• PROBLEM TO SOLVE: Every line containing "Behavior" should be identified and copied from the data below.
━━━━━ SOURCE DATA ━━━━━
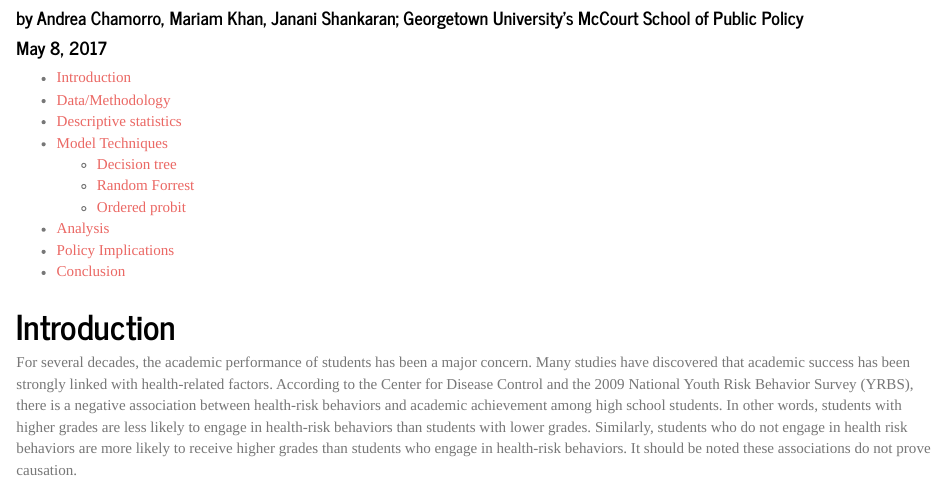
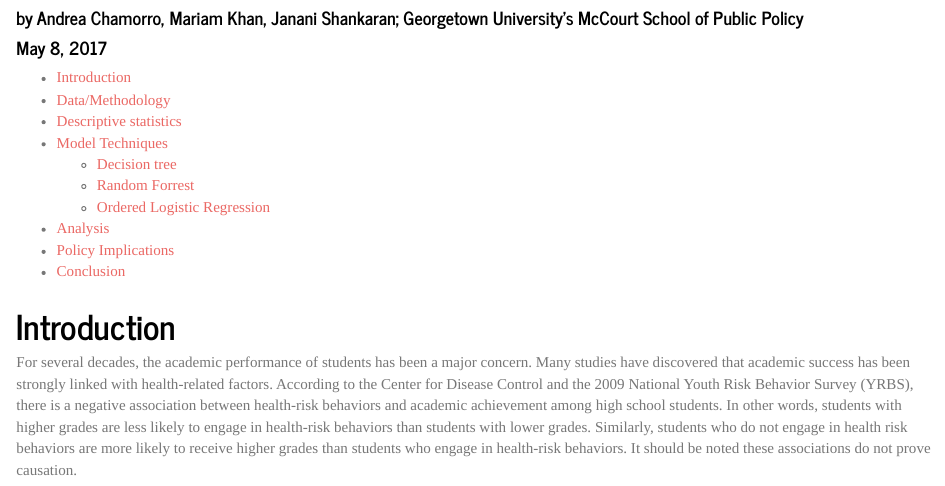
Before and after one commit to GeorgetownMcCourt/riskybehavior, an R Markdown document (Documents/Risky Behavior.Rmd): the page in a window 1100 px wide, from 110 px down. Rendered offline with R 4.5, knitr and Pandoc, with nearby package versions.

Commit message:
Update Risky Behavior.Rmd

````diff
--- a/Documents/Risky Behavior.Rmd
+++ b/Documents/Risky Behavior.Rmd
@@ -42,7 +42,7 @@ The City of Somerville's Youth Risk Behavior Survey is an annual student survey
 
 ```
 
-## Ordered probit
+## Ordered Logistic Regression
 
 ```{r}
 
````
Also changed, not shown: Documents/Risky Behavior.Rmd (2 more changed lines).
━━━━━
• EXPECTED ANSWER:
Before and after one commit to GeorgetownMcCourt/riskybehavior, an R Markdown document (Documents/Risky Behavior.Rmd): the page in a window 1100 px wide, from 110 px down. Rendered offline with R 4.5, knitr and Pandoc, with nearby package versions.
Update Risky Behavior.Rmd
--- a/Documents/Risky Behavior.Rmd
+++ b/Documents/Risky Behavior.Rmd
@@ -42,7 +42,7 @@ The City of Somerville's Youth Risk Behavior Survey is an annual student survey
Also changed, not shown: Documents/Risky Behavior.Rmd (2 more changed lines).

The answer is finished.